Network effects are also found in electoral systems: swing states and swing counties under first-past-the-post (FPP) and the 5% threshold under mixed-member-proportional (MMP). As an aside, FPP is more open to manipulation than MMP, ranging from gerrymandering to Cambridge Analytica style targeting.

Also of note is that most high-resolution modeling projects are fundamentally scale and scope independent. Which is why the same model framework (aka modeling environment or model generator) can be used for islanded, single-site, municipal, national, and supra-national systems. Naturally issues of problem dimensionality intrude, as do other issues like the need to represent spot markets and possibly bilateral contracts as one increases in scope.

While none of the above precludes spreadsheet modeling, it does lend itself rather well to either algebraic modeling languages (GAMS and MathProg) or object-oriented programming (C++, Java, julia, python, and others). Spreadsheets in contrast are prone to buggy code (Hermans and Murphy-Hill 2014), difficult to version control, and not particularly suited to collaborative development. HTH, Robbie

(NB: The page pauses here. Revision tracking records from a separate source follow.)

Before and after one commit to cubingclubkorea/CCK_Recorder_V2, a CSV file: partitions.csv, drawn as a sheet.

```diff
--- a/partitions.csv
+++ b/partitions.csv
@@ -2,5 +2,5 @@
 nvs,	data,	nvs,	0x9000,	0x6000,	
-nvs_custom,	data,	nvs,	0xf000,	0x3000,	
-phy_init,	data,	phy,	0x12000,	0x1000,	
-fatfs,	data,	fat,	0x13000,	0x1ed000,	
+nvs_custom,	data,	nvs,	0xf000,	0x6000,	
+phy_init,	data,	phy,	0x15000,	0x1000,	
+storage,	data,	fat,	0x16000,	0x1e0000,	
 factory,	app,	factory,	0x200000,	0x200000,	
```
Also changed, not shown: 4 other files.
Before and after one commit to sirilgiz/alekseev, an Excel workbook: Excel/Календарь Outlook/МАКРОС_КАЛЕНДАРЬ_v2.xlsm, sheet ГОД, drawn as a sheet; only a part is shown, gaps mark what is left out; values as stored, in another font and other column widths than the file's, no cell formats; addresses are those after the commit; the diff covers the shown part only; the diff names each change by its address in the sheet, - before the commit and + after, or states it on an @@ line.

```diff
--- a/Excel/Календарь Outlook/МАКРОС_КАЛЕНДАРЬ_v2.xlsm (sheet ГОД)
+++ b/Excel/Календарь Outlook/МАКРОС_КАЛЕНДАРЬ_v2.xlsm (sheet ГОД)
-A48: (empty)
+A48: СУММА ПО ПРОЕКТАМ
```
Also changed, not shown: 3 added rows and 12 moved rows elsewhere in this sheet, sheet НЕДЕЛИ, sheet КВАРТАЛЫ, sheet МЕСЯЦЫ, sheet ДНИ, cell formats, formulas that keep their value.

Hermans, Felienne and Emerson Murphy-Hill (2014). Enron’s spreadsheets and related emails: a dataset and analysis — Report TUD-SERG-2014-021. Delft, The Netherlands: Faculty of Electrical Engineering, Mathematics and Computer Science, Delft University of Technology. ISSN 1872-5392.

Outhred, Hugh R and R John Kaye (1996). Electricity transmission pricing and technology. In Michael A Einhorn and Riaz Siddiqi. Electricity transmission pricing and technology. Boston, Massachusetts, USA: Kluwer. ISBN 978-94-010-7304-2. doi:10.1007/978-94-009-1804-7.

Validation and verification techniques — do-a-thon